It’s an easy walk from the parking area to the base of the dam. We start by fishing the dam area between the two outlets to the dam. We walk around the outlet that is constantly releasing water and get down on the rocks to cast. Keep an eye on your back cast. It’s embarrassing when your back cast ends up caught in the fencing that keeps you out of the restricted areas.
Once we set up in our casting area, we open our fly box to make a selection. There are fallfish and yellow perch on the river, and they make ideal feed for the salmonids.
We pick a Golden Humungous and attach it to the end of our line. We are fishing with our six-weight fly rods and sinking lines. The water here is turbulent, and you need to get the fly down to the fish.
After casting for awhile, we catch a monster yellow perch. It is not unusual to catch yellow perch over a foot long here. A delicacy for those who eat fish, we release the perch back to the river. We have salmonids on our mind.
Since the Golden Humungous is drawing perch strikes, we switch to the Golden Humungous sister fly — the White Humungous. We cast the fly into the depths of the dam outflow. Once we feel we are at the right depth, we strip the fly back with long pulls. This lets the fly flee and then rest. The perfect time for a strike.
On the third pull of the line, we are fast to a gorgeous brown trout. We bring the fish to hand and slip the barbless hook from his lip. The fish is a beautiful yellow color with bright red spots. A great start to our trip.
During the course of the day, we catch a leaping 15-inch salmon. The White Humungous is working its magic. We move over to the portage area of the river and continue to fish downstream. Soon we have a bright red striped rainbow on the end of the line. We are three-quarters of the way to the Andro Slam!
Unfortunately, the brook trout eluded us this day. The Andro Slam was not to be. But we will return again in the spring in pursuit of the quest.

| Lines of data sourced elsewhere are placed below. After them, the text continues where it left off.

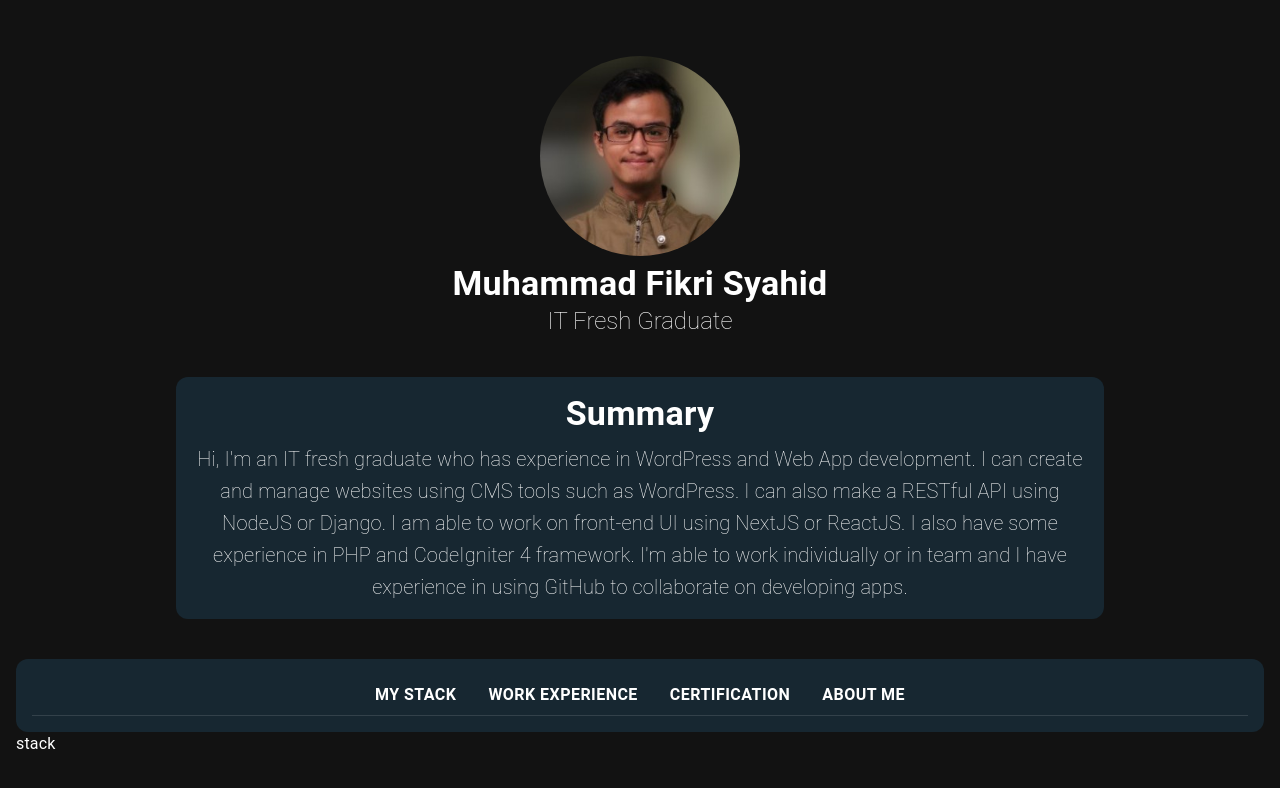
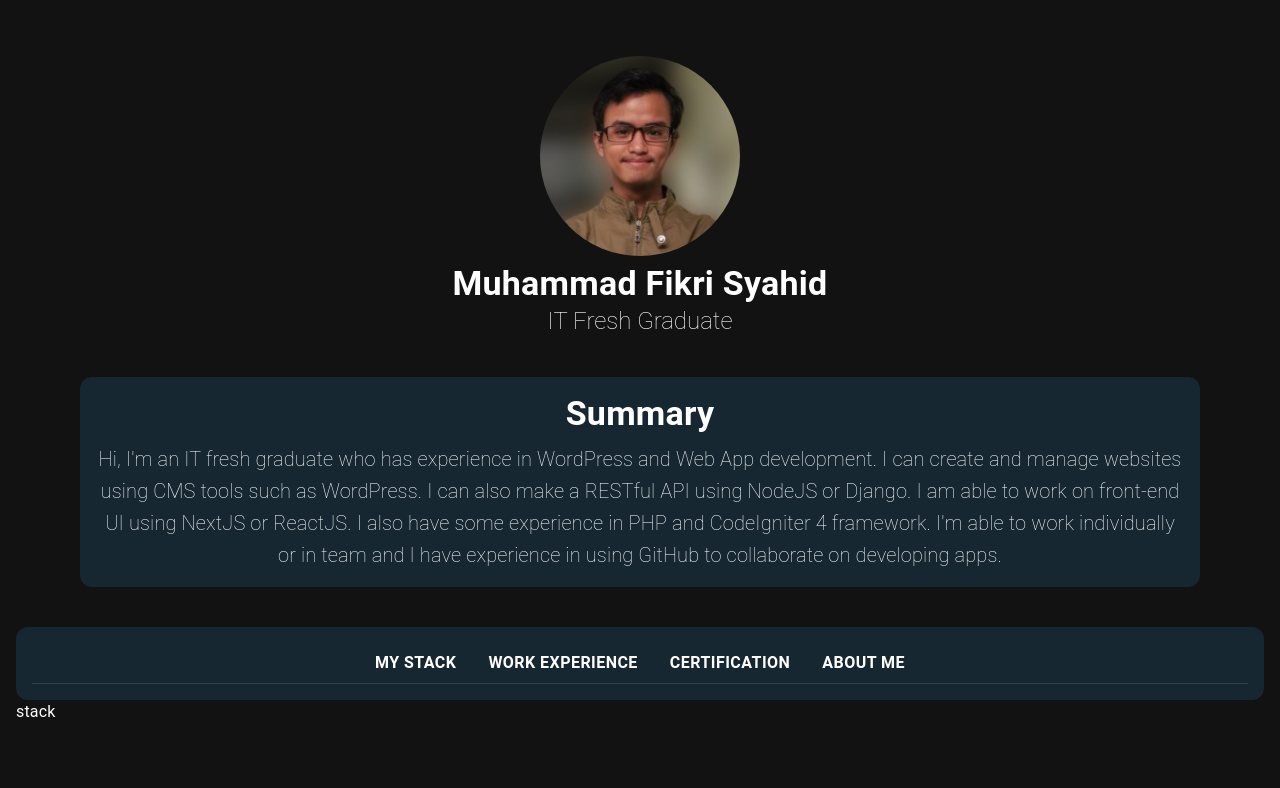
Before and after one commit to fikrisyahid/my-portofolio, a Next.js app: page / in a window 1280 px wide. Shown: the top 788 px of the page. Built offline with nearby package versions, Linux system fonts and the light colour scheme.

Commit message:
update side margin to use viewport

```diff
--- a/src/pages/Header.tsx
+++ b/src/pages/Header.tsx
@@ -25,7 +25,7 @@ export default function Header() {
       </Item>
       <Item
         align="center"
-        sx={{ marginLeft: 20, marginRight: 20, marginBottom: 5 }}
+        sx={{ marginLeft: '5vw', marginRight: '5vw', marginBottom: 5 }}
         hover
       >
         <MainCard>
```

Steve Angers is a native son to the Conway area. He has been consumed by fishing since catching his first wild brook trout at the base of Champney Falls.